I will leave what that 10-day stretch in the hospital cost to your imagination. It took three years to pay, but unlike my youthful credit transgression, at least I had high-limit credit cards to cover the mid-five-figure bill and could juggle the balance depending on rate changes to keep the interest costs to a minimum.
Having that solution had been intentional. Since I was never going to have a ton of money and had been so stupid as not to choose rich parents, I needed a financial backstop to cover big-money emergencies.
So, back in the days when the big bank credit companies sent out half a dozen invitations a week for new cards, I accepted many of them. Then, on the assumption that once I retired they wouldn't be eager to give more credit to a non-working old woman, I added two or three more cards during the last few years I was employed.
I rotate using them and sometimes charge more than my self-imposed limit to pay off over three or four months to keep up my sterling payment record. It only costs a few dollars in interest and it has saved my ass on several occasions. To wit:
When I was buying my home in Portland, Maine, in 2006, it looked for awhile that the date of the sale of my New York home would not happen soon enough to meet the closing date of the Maine purchase. I might need a large bridge loan. The lender put me on hold on the telephone while he checked my credit rating.
When he returned to our call, he was almost breathless, “My god," he said, "you have an awesome FICO score.”
Yup. And I keep it that way because I live alone and I don't have much family – certainly none with emergency funds they can part with - so without decimating my small savings, I have nowhere to go except credit cards if fate suddenly deals me a hand in which I need a large chunk of money quickly.
Which brings me back to those two facts from AARP about credit ratings. The organization's website has posted a little quiz called "Will It Hurt My Credit? with ten questions. I correctly answered ONLY FIVE of them.

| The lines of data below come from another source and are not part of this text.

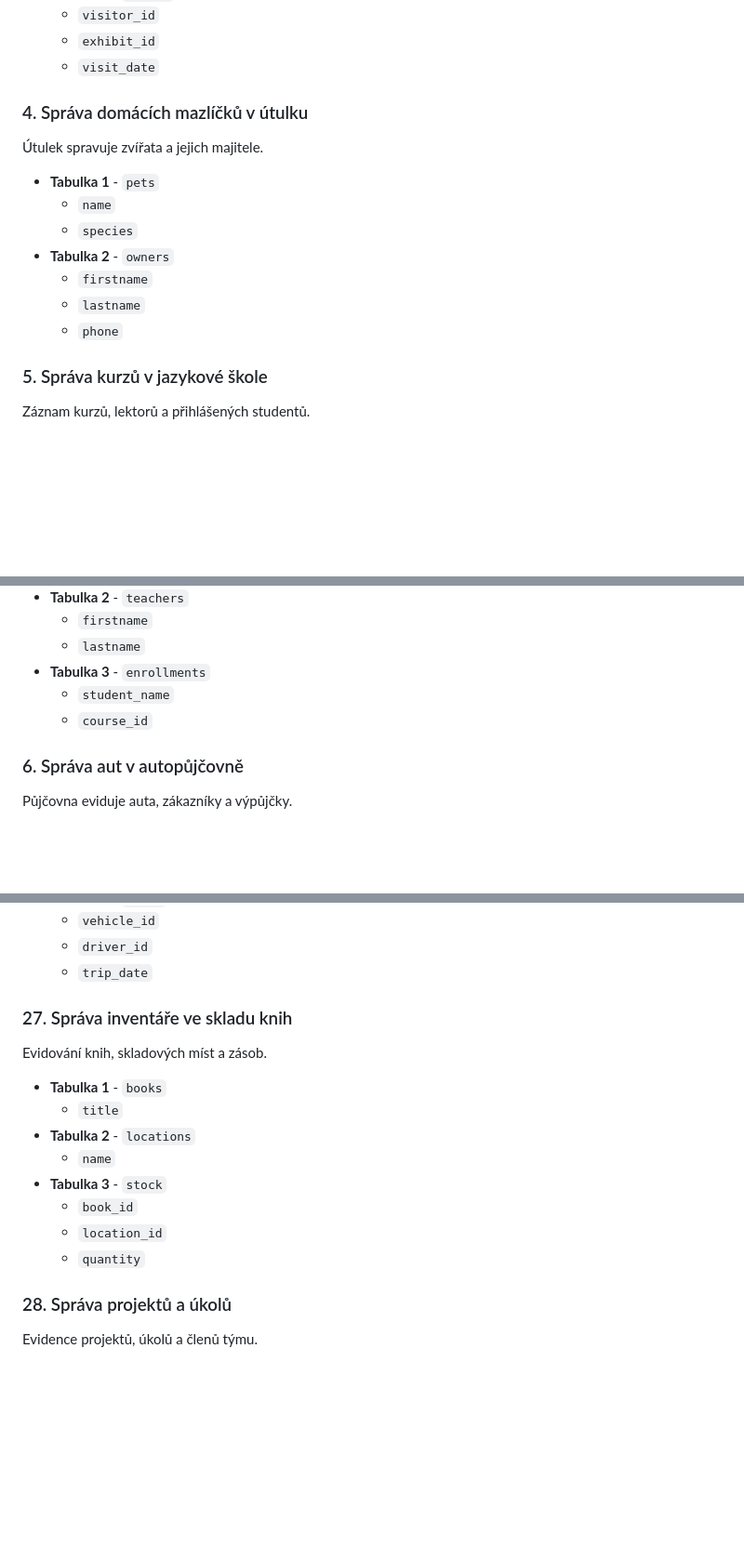
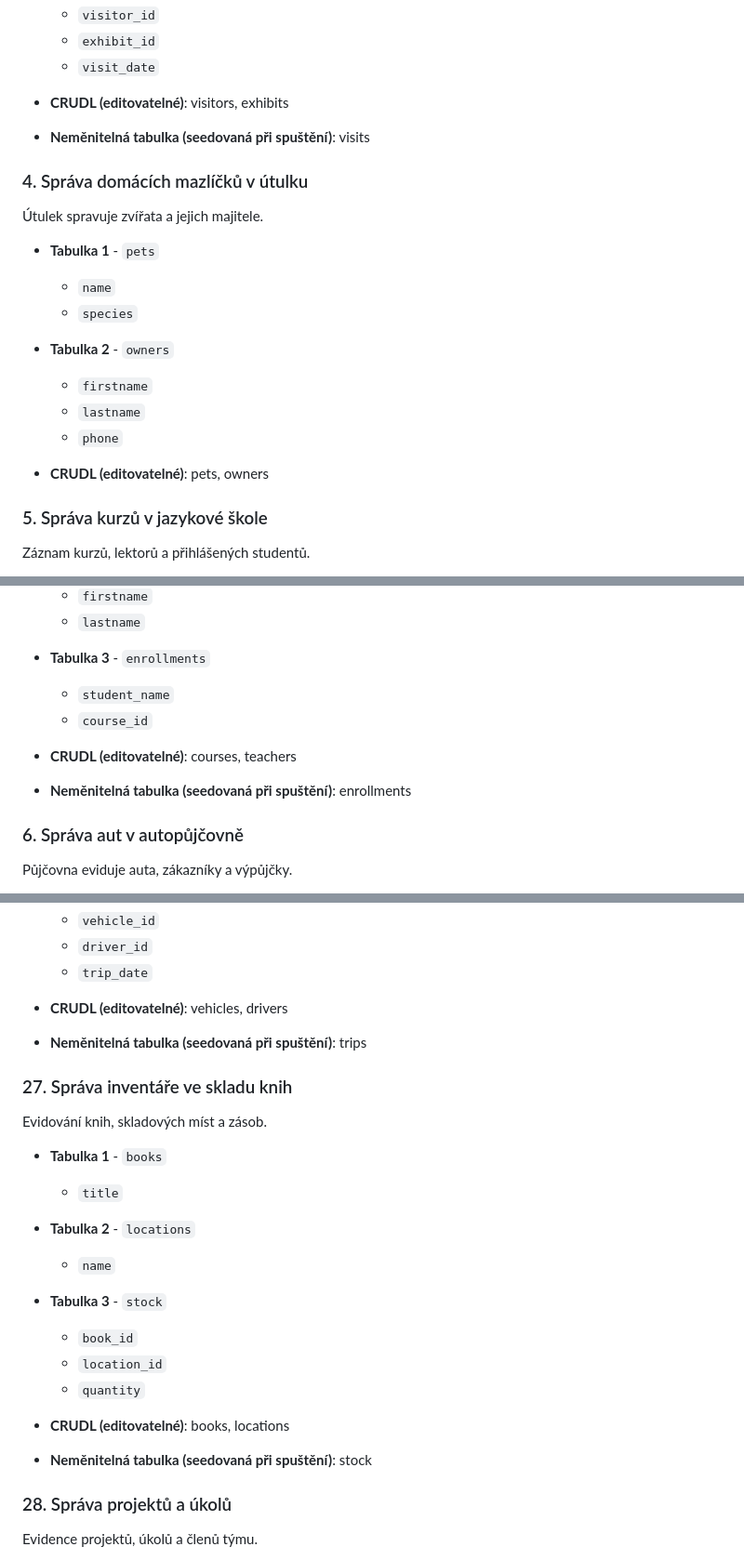
Before and after one commit to mr12n21/sps-fullstack-zadani, a Markdown page: moje_temata.md, 3 parts joined by grey strips. Shown: that part at 93% size. Rendered like a GitHub page; blank space fills up the shorter version.

```diff
--- a/moje_temata.md
+++ b/moje_temata.md
@@ -39,6 +47,10 @@ Záznam návštěvníků a jejich návštěv jednotlivých expozic.
   - `exhibit_id`
   - `visit_date`
 
+
+- **CRUDL (editovatelné)**: visitors, exhibits
+- **Neměnitelná tabulka (seedovaná při spuštění)**: visits
+
 ### 4. Správa domácích mazlíčků v útulku
 Útulek spravuje zvířata a jejich majitele.
 
@@ -49,6 +61,9 @@ Záznam návštěvníků a jejich návštěv jednotlivých expozic.
   - `firstname`
   - `lastname`
   - `phone`
+
+
+- **CRUDL (editovatelné)**: pets, owners
 
 ### 5. Správa kurzů v jazykové škole
 Záznam kurzů, lektorů a přihlášených studentů.
@@ -62,6 +77,10 @@ Záznam kurzů, lektorů a přihlášených studentů.
 - **Tabulka 3** - `enrollments`
   - `student_name`
   - `course_id`
+
+
+- **CRUDL (editovatelné)**: courses, teachers
+- **Neměnitelná tabulka (seedovaná při spuštění)**: enrollments
 
 ### 6. Správa aut v autopůjčovně
 Půjčovna eviduje auta, zákazníky a výpůjčky.
@@ -339,6 +434,10 @@ Evidence vozidel, řidičů a jízd.
   - `driver_id`
   - `trip_date`
 
+
+- **CRUDL (editovatelné)**: vehicles, drivers
+- **Neměnitelná tabulka (seedovaná při spuštění)**: trips
+
 ### 27. Správa inventáře ve skladu knih
 Evidování knih, skladových míst a zásob.
 
@@ -350,6 +449,10 @@ Evidování knih, skladových míst a zásob.
   - `book_id`
   - `location_id`
   - `quantity`
+
+
+- **CRUDL (editovatelné)**: books, locations
+- **Neměnitelná tabulka (seedovaná při spuštění)**: stock
 
 ### 28. Správa projektů a úkolů
 Evidence projektů, úkolů a členů týmu.
```
Also changed, not shown: other parts of moje_temata.md (+96 -0 lines).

Go try it yourself. It doesn't matter how many you get right or wrong. It's the learning experience that matters.
At The Elder Storytelling Place today, Mary B Summerlin: Dorothy Called